Infectious Bovine Rhinotracheitis

We’ve recently had a spate of Infectious Bovine Rhinotracheitis (IBR) cases, often in herds that have been infected for years. For this reason, here’s a refresher on this important disease.

IBR is caused by a herpes virus and presents itself in 3 ways: respiratory disease, venereal disease and neurological disease in calves. The most important presentation for us is the respiratory disease and outbreaks in adult cattle can result in severe production losses (growth and milk), abortion and mortality.

Clinical signs include:

  • Fever (up to 107oF/42oC)
  • Lethargy and loss of appetite
  • Conjunctivitis (red eyes)
  • Nasal discharge (clear to green)
  • Severe milk drop
  • Infertility and abortion
  • Coughing and struggling to breathe

 

The disease is often complicated by a secondary bacterial pneumonia.

Once infected, an animal remains infected for life as the virus walls itself away from the immune system. Any stress to the cow causes a check to its immune system and allows the virus to multiply and starts to be shed by the cow.
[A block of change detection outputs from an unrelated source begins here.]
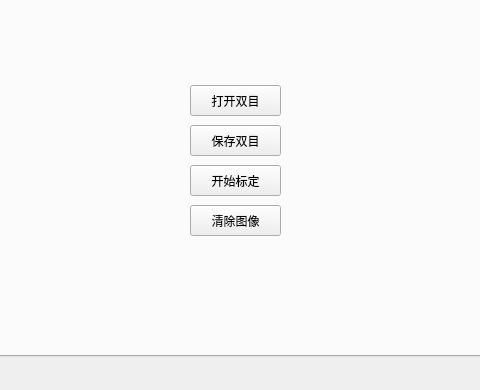
Above: mainwindow.ui from FeiduoduoPeng/auto_calib_camera-master-pf-modified before the change; both pictures show x 223 to 703 and y 429 to 819 of the 1128 by 819 pixel window. Below: the same form after it.
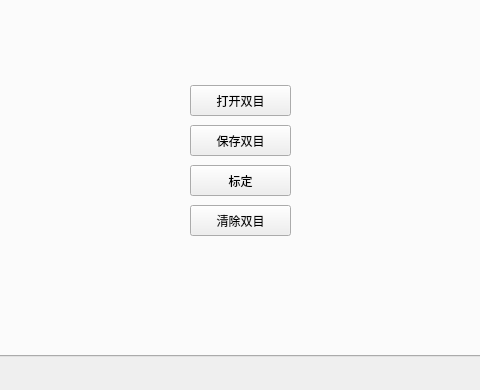
That is the form after the change. The open tabs and pages were chosen to show the change.

Patch:
```diff
--- a/mainwindow.ui
+++ b/mainwindow.ui
@@ -468,7 +468,7 @@
          <rect>
           <x>400</x>
           <y>460</y>
-          <width>91</width>
+          <width>101</width>
           <height>31</height>
          </rect>
         </property>
@@ -481,7 +481,7 @@
          <rect>
           <x>400</x>
           <y>500</y>
-          <width>91</width>
+          <width>101</width>
           <height>31</height>
          </rect>
         </property>
@@ -494,12 +494,12 @@
          <rect>
           <x>400</x>
           <y>540</y>
-          <width>91</width>
+          <width>101</width>
           <height>31</height>
          </rect>
         </property>
         <property name="text">
-         <string>开始标定</string>
+         <string>标定</string>
         </property>
        </widget>
        <widget class="QPushButton" name="pushButton_clear_bino">
@@ -507,12 +507,12 @@
          <rect>
           <x>400</x>
           <y>580</y>
-          <width>91</width>
+          <width>101</width>
           <height>31</height>
          </rect>
         </property>
         <property name="text">
-         <string>清除图像</string>
+         <string>清除双目</string>
         </property>
        </widget>
       </widget>
```
Left out of the diff: 2 changed lines with no effect on the pictures.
If your herd is chronically affected by IBR this may be of no consequence but we often see clinical disease in naïve heifers just brought into the milking herd.

IBR can be diagnosed from the clinical signs and history in the herd. This can then be confirmed with nasal and conjunctival (eyelid) swabs interpreted alongside milk and blood samples.

There is no specific treatment for IBR as it is a virus. Treatment of individual cases involves covering the animals with antibiotics to prevent secondary infection (Draxxin® in non-milkers, Excenel® in milking cows). The animal should be given an anti-inflammatory to drop the fever, such as Finadyne® or Ketofen®.

If an outbreak is occurring at-risk animals can be vaccinated with IBR live vaccine. This can be administered most effectively up the nose or in the muscle and animals from 2 weeks old can be treated. 

If you have IBR endemic within your herd vaccinating your cows with an inactivated vaccine (e.g. Rispoval IBR inactivated®) will reduce the amount of shedding by infected animals. This will then prevent the spread of the virus to naïve animals.

Vaccination does not eradicate disease from the herd, so followers and young stock should also be vaccinated before entering the herd.

Biosecurity should always be considered when buying in animals. Infection status of bought in stock should be ascertained before purchase. Animals positive to IBR should not be introduced to a naïve herd, just as naïve animals should not be introduced to an infected herd.

If you’ve any further questions, please feel free to contact us at the practice.